One of the strangest phenomenon about moving happens when we go “back home”.
First of all, we get all confused and emotional about the word “home”. We don’t know how to use it anymore. We refer to the place we used to live as “home” and tell people, we’re going “back home.” But then you catch yourself calling a whole new place, “home”.
It feels like all kinds of contradictory things at the same time.Feeling at home in a new place is the whole point. It feels good and comfortable. It’s also sad because you can’t fully embrace a new place without letting go, at least a bit, of your former home. There is no way to be fully invested in more than one home.
I love Tennessee. This is home for us, but it still feels bittersweet sometimes. I feel like it’s a betrayal to all the good things we had in Minnesota. There were and are dear friends and family and so many wonderful milestones there. I don’t foresee us moving back to Minnesota because we love it here. Why does that make me sad?
Can you go home again?
Sure, you can go home again, but life didn’t stop while you were gone. It can be so good to be back in a familiar place. It can also be disappointing if you’re not careful. You’re not the same person. The people you love in your former hometown have changed too. That’s the nature of life. It’s healthy and natural. It can also be really difficult if you aren’t expecting it.
Give yourself time to fall in love/like with your new home before comparing it to what you loved about your previous one.
You aren’t asking for my advice, but if you were, I would advise against going “back home” for every weekend and holiday break. The whole idea of successfully navigating a move is that you plant roots in your new community. If your weekends are filled with trips “back home” or guests from “back home” more than not, you don’t give yourself a chance for the roots to grow. Your new home doesn’t stand a chance of stacking up to your old one if you don’t give it a fair shake.
Invest it in like a fragile relationship.
Expect it to be weird.
You know how it feels when you see someone you used to be close to, but drifted apart from? It’s awkward. That’s a little of what it’s like to go back. If you have small kids, soon going “back home” will be less and less meaningful to them.
We love to make our trek to Minnesota every year. We enjoy our time there. It just feels different.
Coming back to your new home is nice.
I still remember the first time we left Tennessee and came back. Crossing the border from Kentucky to Tennessee was a milestone. We cheered. It was one of the first clues that this was becoming “home” for us.

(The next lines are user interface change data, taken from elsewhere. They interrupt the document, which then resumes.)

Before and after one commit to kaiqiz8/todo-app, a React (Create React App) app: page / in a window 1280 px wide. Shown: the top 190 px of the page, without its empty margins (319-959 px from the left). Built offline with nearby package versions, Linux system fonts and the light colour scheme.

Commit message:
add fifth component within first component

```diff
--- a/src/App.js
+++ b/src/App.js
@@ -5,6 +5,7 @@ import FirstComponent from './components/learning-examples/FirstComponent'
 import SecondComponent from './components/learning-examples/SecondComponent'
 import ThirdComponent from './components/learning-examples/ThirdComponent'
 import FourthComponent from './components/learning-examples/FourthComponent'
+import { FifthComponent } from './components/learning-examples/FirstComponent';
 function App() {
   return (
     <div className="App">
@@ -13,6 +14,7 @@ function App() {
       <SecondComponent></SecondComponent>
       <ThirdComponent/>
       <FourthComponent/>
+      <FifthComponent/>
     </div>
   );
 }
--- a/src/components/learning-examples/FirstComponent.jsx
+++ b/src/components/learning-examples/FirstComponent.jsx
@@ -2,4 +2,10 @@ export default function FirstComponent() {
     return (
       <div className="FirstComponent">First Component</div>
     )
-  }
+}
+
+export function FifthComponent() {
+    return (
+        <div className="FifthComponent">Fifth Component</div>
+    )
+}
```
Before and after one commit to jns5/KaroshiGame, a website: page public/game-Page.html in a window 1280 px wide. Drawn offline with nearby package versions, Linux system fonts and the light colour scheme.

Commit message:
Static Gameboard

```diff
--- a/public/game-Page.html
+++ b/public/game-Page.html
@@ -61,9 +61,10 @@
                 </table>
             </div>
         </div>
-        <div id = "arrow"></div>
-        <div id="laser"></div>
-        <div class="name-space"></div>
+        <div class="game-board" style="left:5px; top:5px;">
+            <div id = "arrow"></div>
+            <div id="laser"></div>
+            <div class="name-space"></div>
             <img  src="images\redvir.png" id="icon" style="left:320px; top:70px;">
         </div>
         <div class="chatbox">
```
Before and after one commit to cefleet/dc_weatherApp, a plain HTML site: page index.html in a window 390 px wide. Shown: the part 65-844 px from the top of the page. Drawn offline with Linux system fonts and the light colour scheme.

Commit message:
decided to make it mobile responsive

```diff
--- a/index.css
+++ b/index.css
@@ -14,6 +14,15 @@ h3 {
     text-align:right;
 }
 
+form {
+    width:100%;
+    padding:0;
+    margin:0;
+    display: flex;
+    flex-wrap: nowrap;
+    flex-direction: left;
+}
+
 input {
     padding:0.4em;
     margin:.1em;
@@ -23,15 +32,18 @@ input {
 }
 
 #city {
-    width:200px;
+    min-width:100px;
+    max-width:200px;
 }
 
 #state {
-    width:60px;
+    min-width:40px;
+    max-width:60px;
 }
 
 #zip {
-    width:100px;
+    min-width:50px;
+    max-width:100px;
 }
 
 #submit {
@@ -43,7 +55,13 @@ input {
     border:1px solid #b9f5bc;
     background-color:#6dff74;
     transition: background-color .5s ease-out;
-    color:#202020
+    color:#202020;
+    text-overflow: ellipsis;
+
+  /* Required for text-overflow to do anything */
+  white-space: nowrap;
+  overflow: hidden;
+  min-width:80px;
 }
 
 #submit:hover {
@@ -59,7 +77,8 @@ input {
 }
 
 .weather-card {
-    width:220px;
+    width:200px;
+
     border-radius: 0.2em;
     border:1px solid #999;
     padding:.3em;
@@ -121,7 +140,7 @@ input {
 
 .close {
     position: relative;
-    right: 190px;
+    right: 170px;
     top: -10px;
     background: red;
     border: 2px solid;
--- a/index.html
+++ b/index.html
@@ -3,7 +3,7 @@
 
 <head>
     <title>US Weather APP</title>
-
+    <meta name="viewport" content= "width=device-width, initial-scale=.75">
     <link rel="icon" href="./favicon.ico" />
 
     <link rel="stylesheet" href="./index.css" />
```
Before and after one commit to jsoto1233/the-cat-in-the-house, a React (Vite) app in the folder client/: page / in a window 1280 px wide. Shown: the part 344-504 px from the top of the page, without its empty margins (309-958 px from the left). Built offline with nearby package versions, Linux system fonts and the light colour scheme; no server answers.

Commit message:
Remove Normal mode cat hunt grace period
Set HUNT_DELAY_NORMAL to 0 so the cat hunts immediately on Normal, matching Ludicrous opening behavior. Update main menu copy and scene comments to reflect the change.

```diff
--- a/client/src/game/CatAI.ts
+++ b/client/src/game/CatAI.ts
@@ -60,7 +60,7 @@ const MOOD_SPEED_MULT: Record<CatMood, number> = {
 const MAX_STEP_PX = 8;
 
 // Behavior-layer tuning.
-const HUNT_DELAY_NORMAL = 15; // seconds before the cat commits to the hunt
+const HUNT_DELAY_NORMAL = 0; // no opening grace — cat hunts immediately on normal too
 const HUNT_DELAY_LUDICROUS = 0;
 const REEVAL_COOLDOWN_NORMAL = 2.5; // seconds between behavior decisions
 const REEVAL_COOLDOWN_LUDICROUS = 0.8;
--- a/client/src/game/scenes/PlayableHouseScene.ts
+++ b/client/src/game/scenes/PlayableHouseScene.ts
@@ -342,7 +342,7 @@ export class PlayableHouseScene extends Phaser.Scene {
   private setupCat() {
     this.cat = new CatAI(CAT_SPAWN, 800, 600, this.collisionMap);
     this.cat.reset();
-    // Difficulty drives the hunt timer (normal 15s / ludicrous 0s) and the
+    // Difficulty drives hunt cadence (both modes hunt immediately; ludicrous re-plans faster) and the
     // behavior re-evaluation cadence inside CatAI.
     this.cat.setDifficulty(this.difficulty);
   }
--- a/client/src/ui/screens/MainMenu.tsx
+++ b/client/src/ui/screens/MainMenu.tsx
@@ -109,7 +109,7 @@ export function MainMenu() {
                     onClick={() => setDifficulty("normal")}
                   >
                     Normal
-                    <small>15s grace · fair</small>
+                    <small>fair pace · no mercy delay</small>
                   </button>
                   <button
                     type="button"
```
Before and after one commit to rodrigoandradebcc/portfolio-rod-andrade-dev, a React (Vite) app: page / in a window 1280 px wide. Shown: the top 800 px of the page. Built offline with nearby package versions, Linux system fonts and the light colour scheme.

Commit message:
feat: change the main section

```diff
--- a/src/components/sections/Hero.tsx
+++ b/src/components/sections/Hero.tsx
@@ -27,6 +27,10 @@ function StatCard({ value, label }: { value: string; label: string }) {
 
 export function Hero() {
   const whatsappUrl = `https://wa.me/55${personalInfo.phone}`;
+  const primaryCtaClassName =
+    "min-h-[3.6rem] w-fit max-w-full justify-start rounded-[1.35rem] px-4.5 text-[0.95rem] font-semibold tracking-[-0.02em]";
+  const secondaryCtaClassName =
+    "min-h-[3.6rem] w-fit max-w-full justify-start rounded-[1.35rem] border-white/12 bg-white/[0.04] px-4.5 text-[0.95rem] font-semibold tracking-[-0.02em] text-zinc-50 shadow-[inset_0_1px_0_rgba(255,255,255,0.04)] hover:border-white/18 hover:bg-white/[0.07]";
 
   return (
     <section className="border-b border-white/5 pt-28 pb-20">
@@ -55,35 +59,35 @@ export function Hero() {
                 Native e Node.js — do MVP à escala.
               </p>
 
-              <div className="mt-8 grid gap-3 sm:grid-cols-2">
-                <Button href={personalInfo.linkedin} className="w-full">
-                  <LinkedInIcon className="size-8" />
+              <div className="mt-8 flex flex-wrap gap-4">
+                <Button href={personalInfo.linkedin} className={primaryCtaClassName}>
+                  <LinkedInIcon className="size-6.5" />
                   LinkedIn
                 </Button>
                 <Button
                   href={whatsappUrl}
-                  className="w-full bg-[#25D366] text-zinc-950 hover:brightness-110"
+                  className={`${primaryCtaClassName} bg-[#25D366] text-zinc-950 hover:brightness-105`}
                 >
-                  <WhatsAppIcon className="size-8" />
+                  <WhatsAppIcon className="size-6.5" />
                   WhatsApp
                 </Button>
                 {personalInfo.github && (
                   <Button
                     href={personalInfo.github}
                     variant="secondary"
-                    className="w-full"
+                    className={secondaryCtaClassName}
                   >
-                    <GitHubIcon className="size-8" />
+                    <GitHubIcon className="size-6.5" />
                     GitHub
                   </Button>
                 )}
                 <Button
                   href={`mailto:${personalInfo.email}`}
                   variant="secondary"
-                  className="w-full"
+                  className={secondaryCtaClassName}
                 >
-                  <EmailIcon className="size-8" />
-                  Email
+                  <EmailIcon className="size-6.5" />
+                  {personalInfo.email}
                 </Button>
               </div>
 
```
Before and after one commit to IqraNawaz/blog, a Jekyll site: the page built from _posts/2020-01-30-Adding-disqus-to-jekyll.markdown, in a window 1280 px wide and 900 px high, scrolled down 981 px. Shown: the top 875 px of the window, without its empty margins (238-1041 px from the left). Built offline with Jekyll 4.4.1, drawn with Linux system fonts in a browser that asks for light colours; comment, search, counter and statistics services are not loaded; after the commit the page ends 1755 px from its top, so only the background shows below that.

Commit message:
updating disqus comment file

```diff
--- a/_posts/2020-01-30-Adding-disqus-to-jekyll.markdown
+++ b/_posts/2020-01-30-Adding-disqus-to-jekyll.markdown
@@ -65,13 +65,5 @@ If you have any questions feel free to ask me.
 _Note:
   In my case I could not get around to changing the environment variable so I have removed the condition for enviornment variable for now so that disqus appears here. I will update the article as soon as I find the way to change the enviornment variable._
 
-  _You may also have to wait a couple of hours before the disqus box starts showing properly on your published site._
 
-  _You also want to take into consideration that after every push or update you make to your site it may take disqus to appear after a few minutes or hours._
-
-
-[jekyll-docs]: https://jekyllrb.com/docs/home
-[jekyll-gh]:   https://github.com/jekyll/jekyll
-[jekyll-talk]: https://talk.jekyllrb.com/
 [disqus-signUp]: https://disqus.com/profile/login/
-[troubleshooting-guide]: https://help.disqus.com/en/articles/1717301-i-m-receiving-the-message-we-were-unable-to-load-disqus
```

Your turn. If you’ve moved, what was it like to go “back home”? and did it help you realize your new place was “home”?